Lawn Hill site
Darimah Village circa 2007 when it was expanded with extra accommodation buildings.
Prior to mine development in the late 1990s, the Century mine lease was low-intensity grazing land and native habitat.
During operations between 1999 and 2016, infrastructure at Century’s Lawn Hill site included the processing plant, buildings, workshops, accommodation facilities, fuel tanks, telecommunications services and an all-weather airstrip.
A 220kV overhead transmission line from the Mica Creek Power Station at Mount Isa provided electricity to the site.
Century’s infrastructure is in a state of Operational Readiness in the event that a future growth option becomes feasible.
Built as part of mine development in the late 1990s, Century’s Karumba Port facility included a dewatering and drying circuit, maintenance workshop, concentrate storage shed and buildings.

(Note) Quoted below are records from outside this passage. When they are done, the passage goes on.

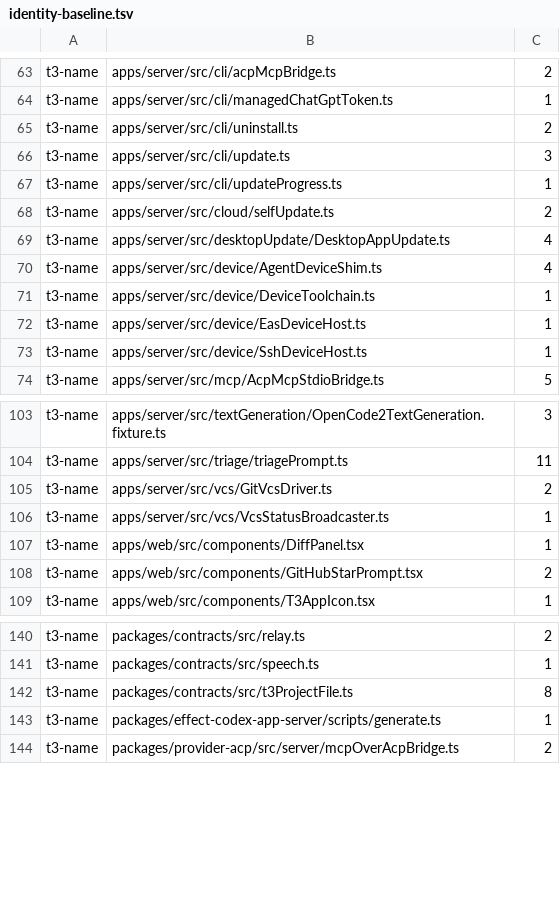
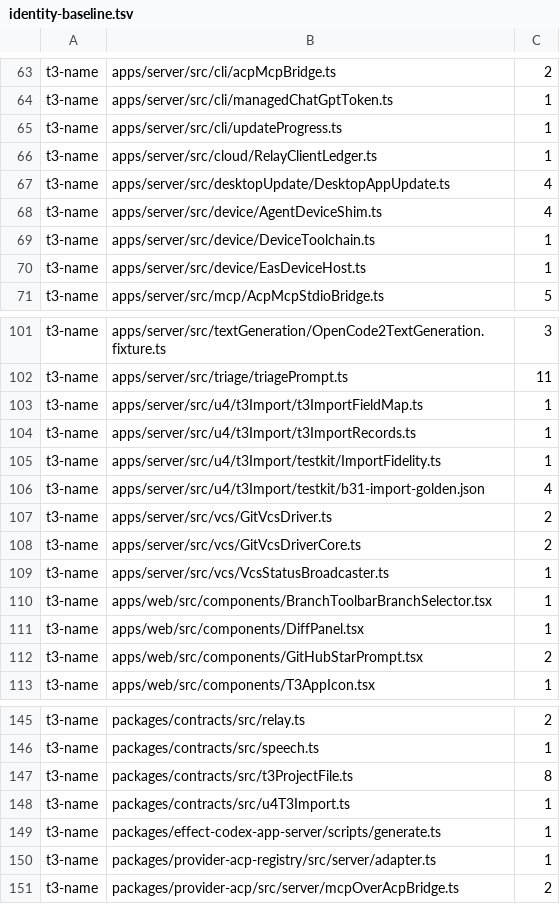
Before and after one commit to ibodrov/u4-code, a TSV file: packaging/u4/identity-baseline.tsv, drawn as a sheet; only a part is shown, gaps mark what is left out; the diff covers the shown part only.

Commit message:
chore(u4): account for deliberate upstream identity strings

```diff
--- a/packaging/u4/identity-baseline.tsv
+++ b/packaging/u4/identity-baseline.tsv
@@ -64,6 +64,4 @@ t3-name	apps/server/src/cli/acpMcpBridge.ts	2
 t3-name	apps/server/src/cli/managedChatGptToken.ts	1
-t3-name	apps/server/src/cli/uninstall.ts	2
-t3-name	apps/server/src/cli/update.ts	3
 t3-name	apps/server/src/cli/updateProgress.ts	1
-t3-name	apps/server/src/cloud/selfUpdate.ts	2
+t3-name	apps/server/src/cloud/RelayClientLedger.ts	1
 t3-name	apps/server/src/desktopUpdate/DesktopAppUpdate.ts	4
@@ -72,3 +70,2 @@ t3-name	apps/server/src/device/DeviceToolchain.ts	1
 t3-name	apps/server/src/device/EasDeviceHost.ts	1
-t3-name	apps/server/src/device/SshDeviceHost.ts	1
 t3-name	apps/server/src/mcp/AcpMcpStdioBridge.ts	5
@@ -104,4 +102,10 @@ t3-name	apps/server/src/textGeneration/OpenCode2TextGeneration.fixture.ts	3
 t3-name	apps/server/src/triage/triagePrompt.ts	11
+t3-name	apps/server/src/u4/t3Import/t3ImportFieldMap.ts	1
+t3-name	apps/server/src/u4/t3Import/t3ImportRecords.ts	1
+t3-name	apps/server/src/u4/t3Import/testkit/ImportFidelity.ts	1
+t3-name	apps/server/src/u4/t3Import/testkit/b31-import-golden.json	4
 t3-name	apps/server/src/vcs/GitVcsDriver.ts	2
+t3-name	apps/server/src/vcs/GitVcsDriverCore.ts	2
 t3-name	apps/server/src/vcs/VcsStatusBroadcaster.ts	1
+t3-name	apps/web/src/components/BranchToolbarBranchSelector.tsx	1
 t3-name	apps/web/src/components/DiffPanel.tsx	1
@@ -142,3 +147,5 @@ t3-name	packages/contracts/src/speech.ts	1
 t3-name	packages/contracts/src/t3ProjectFile.ts	8
+t3-name	packages/contracts/src/u4T3Import.ts	1
 t3-name	packages/effect-codex-app-server/scripts/generate.ts	1
+t3-name	packages/provider-acp-registry/src/server/adapter.ts	1
 t3-name	packages/provider-acp/src/server/mcpOverAcpBridge.ts	2
```
Also changed, not shown: 13 added rows, 4 removed rows and 19 edited cells elsewhere in this file.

After receipt of batches of zinc and lead slurry at Century’s Port facility, water was removed from the concentrate slurry by five pressure filters. Zinc concentrates also passed through a rotary dryer to remove any remaining water. Following this process, product was stockpiled in Century’s concentrate storage shed in preparation for shipping.

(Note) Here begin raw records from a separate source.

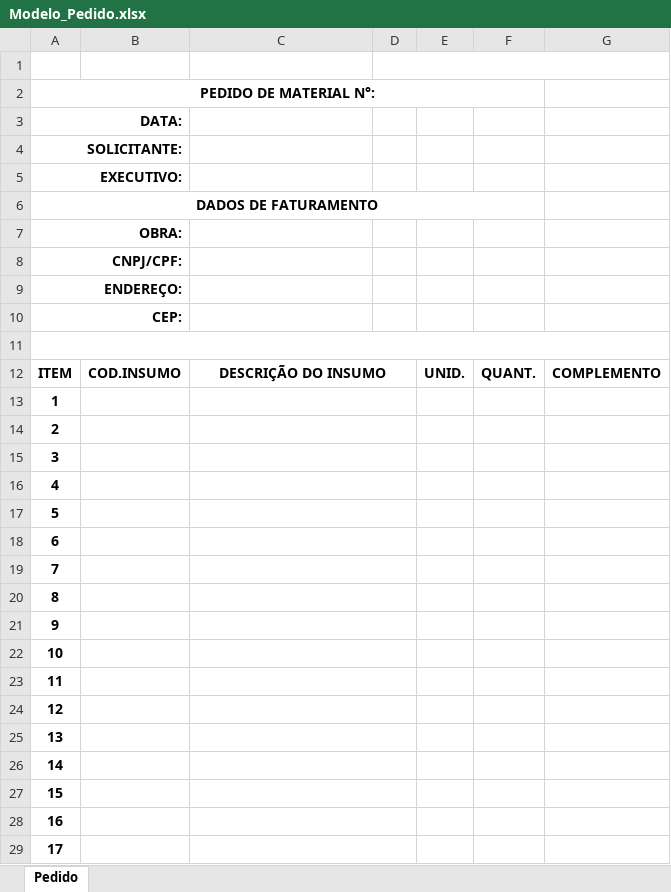
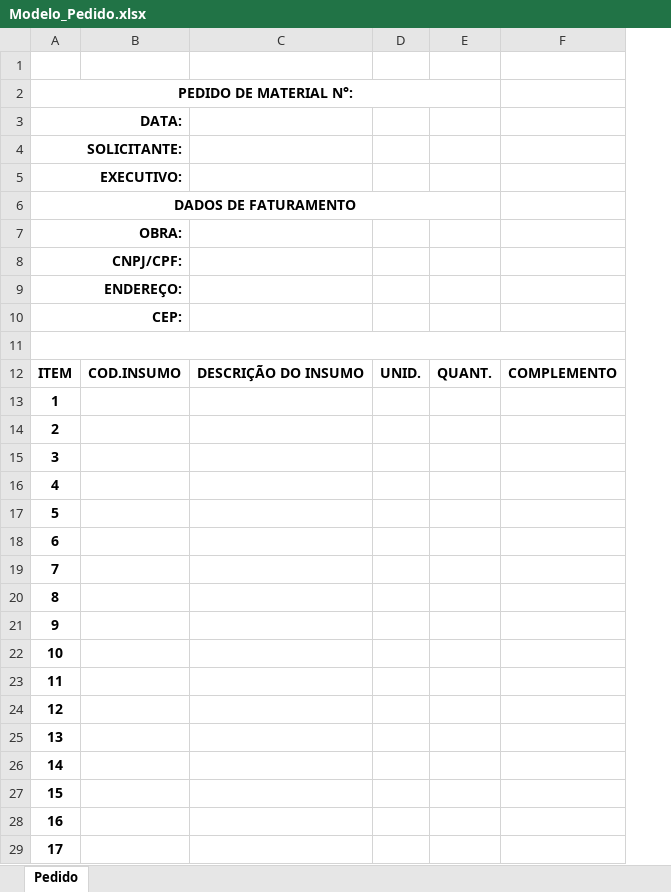
Before and after one commit to Mgiglio98/formulario-pedidos, an Excel workbook: Modelo_Pedido.xlsx, sheet Pedido, drawn as a sheet; only a part is shown; values as stored, in another font and other column widths than the file's, no borders; charts and pictures not drawn; the diff covers the shown part only; the diff names each change by its address in the sheet, - before the commit and + after, or states it on an @@ line.

Commit message:
Add files via upload

```diff
--- a/Modelo_Pedido.xlsx (sheet Pedido)
+++ b/Modelo_Pedido.xlsx (sheet Pedido)
-column D, empty
-C12:D12 merged
-C13:D13 merged
-C14:D14 merged
-C15:D15 merged
-C16:D16 merged
-C17:D17 merged
-C18:D18 merged
-C19:D19 merged
-C20:D20 merged
-C21:D21 merged
-C22:D22 merged
-C23:D23 merged
-C24:D24 merged
-C25:D25 merged
-C26:D26 merged
-C27:D27 merged
-C28:D28 merged
-C29:D29 merged
```
Also changed, not shown: merged cells elsewhere in this sheet, charts or pictures.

Century completed a $32 million three-year project to fully refurbish its concentrate storage shed in late 2012. The project involved replacing more than 11 kilometres of purlins and 300 roof bracing members within the shed structure. As a result of the project, the Karumba concentrate storage shed now holds a Category Four cyclone rating.

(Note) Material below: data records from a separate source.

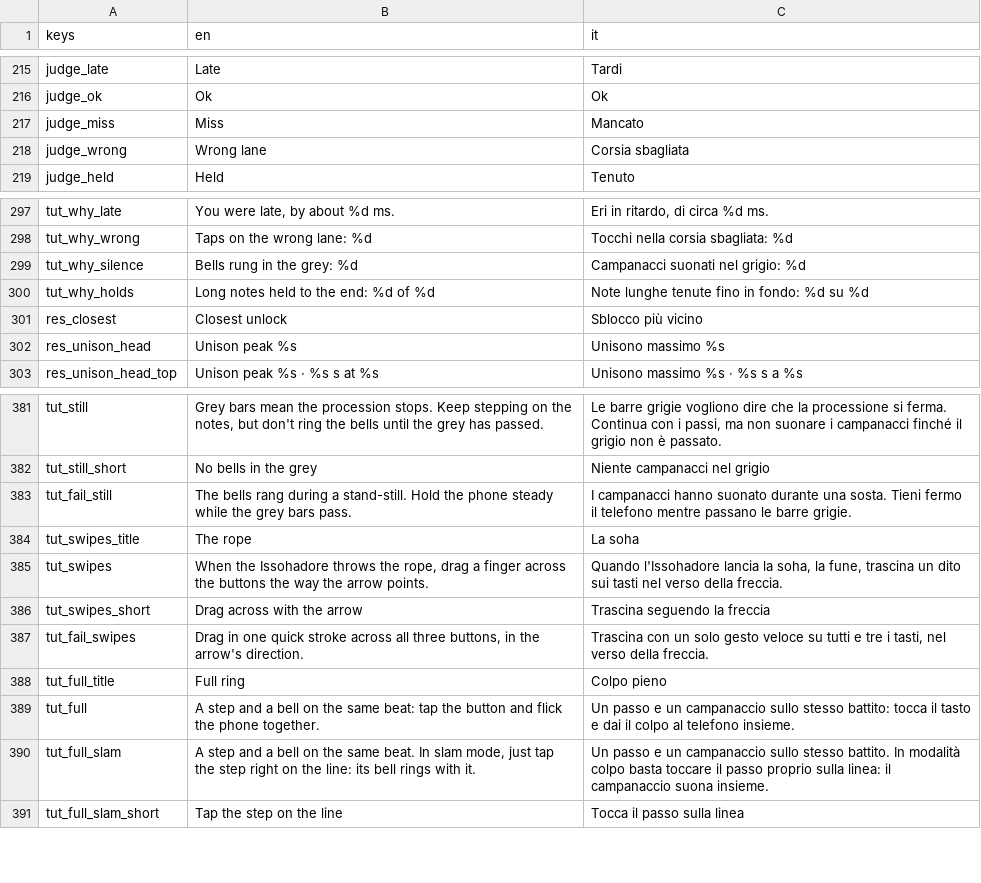
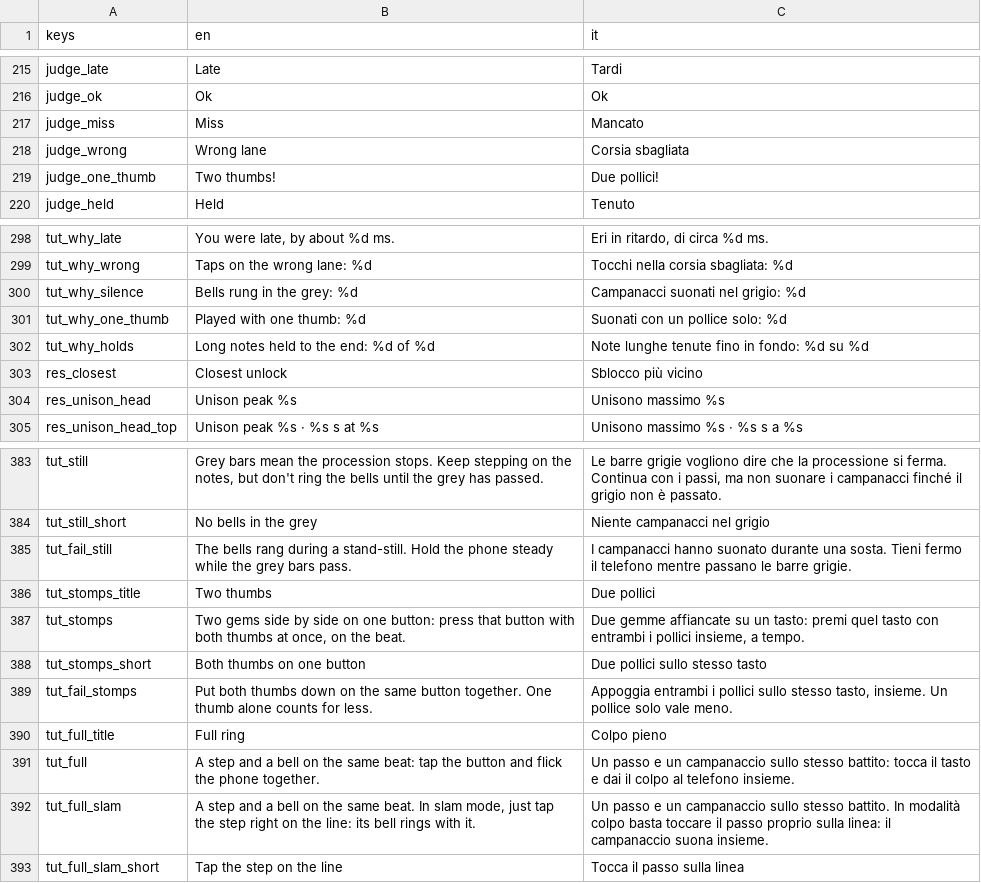
Before and after one commit to icsdaniel/Mamuthones, a CSV file: game/i18n/strings.csv, drawn as a sheet; only a part is shown, gaps mark what is left out.

```diff
--- a/game/i18n/strings.csv
+++ b/game/i18n/strings.csv
@@ -218,2 +218,3 @@ judge_miss,Miss,Mancato
 judge_wrong,Wrong lane,Corsia sbagliata
+judge_one_thumb,Two thumbs!,Due pollici!
 judge_held,Held,Tenuto
@@ -299,2 +300,3 @@ tut_why_wrong,Taps on the wrong lane: %d,Tocchi nella corsia sbagliata: %d
 tut_why_silence,Bells rung in the grey: %d,Campanacci suonati nel grigio: %d
+tut_why_one_thumb,Played with one thumb: %d,Suonati con un pollice solo: %d
 tut_why_holds,Long notes held to the end: %d of %d,Note lunghe tenute fino in fondo: %d su %d
@@ -383,6 +385,6 @@ tut_still_short,No bells in the grey,Niente campanacci nel grigio
 tut_fail_still,The bells rang during a stand-still. Hold the phone steady while the grey bars pass.,I campanacci hanno suonato durante una sosta. Tieni fermo il telefono mentre passano le barre grigie.
-tut_swipes_title,The rope,La soha
-tut_swipes,"When the Issohadore throws the rope, drag a finger across the buttons the way the arrow points.","Quando l'Issohadore lancia la soha, la fune, trascina un dito sui tasti nel verso della freccia."
-tut_swipes_short,Drag across with the arrow,Trascina seguendo la freccia
-tut_fail_swipes,"Drag in one quick stroke across all three buttons, in the arrow's direction.","Trascina con un solo gesto veloce su tutti e tre i tasti, nel verso della freccia."
+tut_stomps_title,Two thumbs,Due pollici
+tut_stomps,"Two gems side by side on one button: press that button with both thumbs at once, on the beat.","Due gemme affiancate su un tasto: premi quel tasto con entrambi i pollici insieme, a tempo."
+tut_stomps_short,Both thumbs on one button,Due pollici sullo stesso tasto
+tut_fail_stomps,Put both thumbs down on the same button together. One thumb alone counts for less.,"Appoggia entrambi i pollici sullo stesso tasto, insieme. Un pollice solo vale meno."
 tut_full_title,Full ring,Colpo pieno
```
Also changed, not shown: 42 other files.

MMG was recognised with a High Commended Award at the Australian Institute of Project Management (IPM) for the project in 2013 (read article).
Like Lawn Hill, Century’s infrastructure at Karumba is being kept in a state of Operational Readiness in the event that a future growth option becomes feasible.
Century dewatering and shipping infrastructure at the Port of Karumba.
Century’s transfer vessel, the MV Wunma, was custom-built for the shallow waters of the Norman River channel and is used to transfer parcels of concentrate to export ships anchored in the Gulf of Carpentaria.
Pronounced ‘Wood-MA’, the transfer vessel’s name means storm bird in the Lardil language of Mornington Island.
Self-loading and discharging, the MV Wunma was specially built to navigate the shallow waters of the Norman River channel and Gulf of Carpentaria. It took about 12 hours for the vessel to load, transport and discharge concentrates and return to the Karumba Port. The vessel operated day and night, depending on tides and weather conditions.
While in use, ongoing maintenance was conducted on the MV Wunma to ensure safe and reliable operations. This program included dry-dock services every four years, which allowed crews to carry out essential maintenance to the underside and other parts of the vessel that could not be accessed while the MV Wunma was on water. Engineers also checked all underwater marine components of the vessel during dry-dock, including its propellers, shafts and bearings.
Four dry-dock services were conducted on the MV Wunma since its commissioning in 1999. The last dry-dock service was undertaken in 2014, when the vessel was sailed to Singapore for Lloyds re-certification and dry-dock maintenance.
In line with MMG’s commitment to safety, Century partnered with the Queensland Government to install next generation lights for the Port of Karumba (read article). Century provided $60,000 of funding for the high intensity LED lights at the entrance of the Norman River channel. Ownership of the lights has now passed to Maritime Safety Queensland (MSQ).
During Century’s operations, MMG and previous owners of Century dredged the channel to allow shipping without the limitations of tidal movements. Dredging of the channel by MMG ended in line with the completion of shipping.
A panoramic view of the Wunma (background) dockside at Century's Karumba port facility.